[Version difference data]
════════════════

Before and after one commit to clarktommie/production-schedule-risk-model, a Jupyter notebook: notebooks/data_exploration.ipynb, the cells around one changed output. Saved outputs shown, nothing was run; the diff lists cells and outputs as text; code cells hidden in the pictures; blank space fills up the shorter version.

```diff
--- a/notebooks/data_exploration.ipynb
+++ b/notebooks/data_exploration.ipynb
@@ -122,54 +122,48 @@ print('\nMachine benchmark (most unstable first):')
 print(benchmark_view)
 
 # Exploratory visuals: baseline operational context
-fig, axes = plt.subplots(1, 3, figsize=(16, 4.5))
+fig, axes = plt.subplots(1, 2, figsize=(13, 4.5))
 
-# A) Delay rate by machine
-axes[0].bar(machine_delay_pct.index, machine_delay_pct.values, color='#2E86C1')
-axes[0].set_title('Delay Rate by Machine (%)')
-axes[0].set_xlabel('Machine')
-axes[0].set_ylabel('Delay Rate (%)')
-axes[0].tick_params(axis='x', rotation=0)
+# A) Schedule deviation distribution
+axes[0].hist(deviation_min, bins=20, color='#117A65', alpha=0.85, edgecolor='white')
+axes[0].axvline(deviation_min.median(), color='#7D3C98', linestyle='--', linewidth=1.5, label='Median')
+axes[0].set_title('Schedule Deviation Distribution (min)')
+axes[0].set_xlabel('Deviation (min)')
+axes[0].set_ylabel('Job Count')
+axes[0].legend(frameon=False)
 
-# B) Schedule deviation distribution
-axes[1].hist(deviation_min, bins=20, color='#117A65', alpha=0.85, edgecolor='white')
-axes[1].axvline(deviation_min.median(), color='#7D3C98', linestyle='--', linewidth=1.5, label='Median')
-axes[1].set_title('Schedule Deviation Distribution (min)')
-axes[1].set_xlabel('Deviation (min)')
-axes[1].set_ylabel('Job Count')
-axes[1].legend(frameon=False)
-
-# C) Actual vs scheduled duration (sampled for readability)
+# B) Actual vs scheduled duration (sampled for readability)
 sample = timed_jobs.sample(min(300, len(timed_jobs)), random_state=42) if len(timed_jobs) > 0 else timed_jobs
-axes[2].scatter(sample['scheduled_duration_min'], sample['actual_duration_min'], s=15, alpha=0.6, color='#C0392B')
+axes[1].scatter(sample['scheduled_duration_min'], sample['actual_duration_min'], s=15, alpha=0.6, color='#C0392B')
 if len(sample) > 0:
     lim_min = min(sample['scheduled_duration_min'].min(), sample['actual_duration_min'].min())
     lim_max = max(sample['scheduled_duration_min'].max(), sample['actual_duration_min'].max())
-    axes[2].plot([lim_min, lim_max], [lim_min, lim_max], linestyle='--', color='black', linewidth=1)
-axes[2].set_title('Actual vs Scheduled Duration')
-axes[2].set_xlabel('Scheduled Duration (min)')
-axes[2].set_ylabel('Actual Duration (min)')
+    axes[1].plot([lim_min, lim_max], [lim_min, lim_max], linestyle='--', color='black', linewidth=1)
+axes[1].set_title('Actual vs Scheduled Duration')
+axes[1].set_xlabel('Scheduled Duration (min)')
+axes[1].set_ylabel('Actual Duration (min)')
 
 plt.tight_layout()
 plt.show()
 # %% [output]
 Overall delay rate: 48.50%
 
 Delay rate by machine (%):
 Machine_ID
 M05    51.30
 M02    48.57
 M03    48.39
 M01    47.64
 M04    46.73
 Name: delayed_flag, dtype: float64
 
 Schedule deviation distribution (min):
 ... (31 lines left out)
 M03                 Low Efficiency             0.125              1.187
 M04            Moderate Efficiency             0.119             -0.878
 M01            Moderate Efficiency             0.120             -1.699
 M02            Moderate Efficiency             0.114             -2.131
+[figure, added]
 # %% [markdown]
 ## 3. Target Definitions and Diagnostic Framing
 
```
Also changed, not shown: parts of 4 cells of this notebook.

════════════════

REQUIRED WORK:
Your task is to give the records above again, exactly.

RESPONSE AREA:
Before and after one commit to clarktommie/production-schedule-risk-model, a Jupyter notebook: notebooks/data_exploration.ipynb, the cells around one changed output. Saved outputs shown, nothing was run; the diff lists cells and outputs as text; code cells hidden in the pictures; blank space fills up the shorter version.

```diff
--- a/notebooks/data_exploration.ipynb
+++ b/notebooks/data_exploration.ipynb
@@ -122,54 +122,48 @@ print('\nMachine benchmark (most unstable first):')
 print(benchmark_view)
 
 # Exploratory visuals: baseline operational context
-fig, axes = plt.subplots(1, 3, figsize=(16, 4.5))
+fig, axes = plt.subplots(1, 2, figsize=(13, 4.5))
 
-# A) Delay rate by machine
-axes[0].bar(machine_delay_pct.index, machine_delay_pct.values, color='#2E86C1')
-axes[0].set_title('Delay Rate by Machine (%)')
-axes[0].set_xlabel('Machine')
-axes[0].set_ylabel('Delay Rate (%)')
-axes[0].tick_params(axis='x', rotation=0)
+# A) Schedule deviation distribution
+axes[0].hist(deviation_min, bins=20, color='#117A65', alpha=0.85, edgecolor='white')
+axes[0].axvline(deviation_min.median(), color='#7D3C98', linestyle='--', linewidth=1.5, label='Median')
+axes[0].set_title('Schedule Deviation Distribution (min)')
+axes[0].set_xlabel('Deviation (min)')
+axes[0].set_ylabel('Job Count')
+axes[0].legend(frameon=False)
 
-# B) Schedule deviation distribution
-axes[1].hist(deviation_min, bins=20, color='#117A65', alpha=0.85, edgecolor='white')
-axes[1].axvline(deviation_min.median(), color='#7D3C98', linestyle='--', linewidth=1.5, label='Median')
-axes[1].set_title('Schedule Deviation Distribution (min)')
-axes[1].set_xlabel('Deviation (min)')
-axes[1].set_ylabel('Job Count')
-axes[1].legend(frameon=False)
-
-# C) Actual vs scheduled duration (sampled for readability)
+# B) Actual vs scheduled duration (sampled for readability)
 sample = timed_jobs.sample(min(300, len(timed_jobs)), random_state=42) if len(timed_jobs) > 0 else timed_jobs
-axes[2].scatter(sample['scheduled_duration_min'], sample['actual_duration_min'], s=15, alpha=0.6, color='#C0392B')
+axes[1].scatter(sample['scheduled_duration_min'], sample['actual_duration_min'], s=15, alpha=0.6, color='#C0392B')
 if len(sample) > 0:
     lim_min = min(sample['scheduled_duration_min'].min(), sample['actual_duration_min'].min())
     lim_max = max(sample['scheduled_duration_min'].max(), sample['actual_duration_min'].max())
-    axes[2].plot([lim_min, lim_max], [lim_min, lim_max], linestyle='--', color='black', linewidth=1)
-axes[2].set_title('Actual vs Scheduled Duration')
-axes[2].set_xlabel('Scheduled Duration (min)')
-axes[2].set_ylabel('Actual Duration (min)')
+    axes[1].plot([lim_min, lim_max], [lim_min, lim_max], linestyle='--', color='black', linewidth=1)
+axes[1].set_title('Actual vs Scheduled Duration')
+axes[1].set_xlabel('Scheduled Duration (min)')
+axes[1].set_ylabel('Actual Duration (min)')
 
 plt.tight_layout()
 plt.show()
 # %% [output]
 Overall delay rate: 48.50%
 
 Delay rate by machine (%):
 Machine_ID
 M05    51.30
 M02    48.57
 M03    48.39
 M01    47.64
 M04    46.73
 Name: delayed_flag, dtype: float64
 
 Schedule deviation distribution (min):
 ... (31 lines left out)
 M03                 Low Efficiency             0.125              1.187
 M04            Moderate Efficiency             0.119             -0.878
 M01            Moderate Efficiency             0.120             -1.699
 M02            Moderate Efficiency             0.114             -2.131
+[figure, added]
 # %% [markdown]
 ## 3. Target Definitions and Diagnostic Framing
 
```
Also changed, not shown: parts of 4 cells of this notebook.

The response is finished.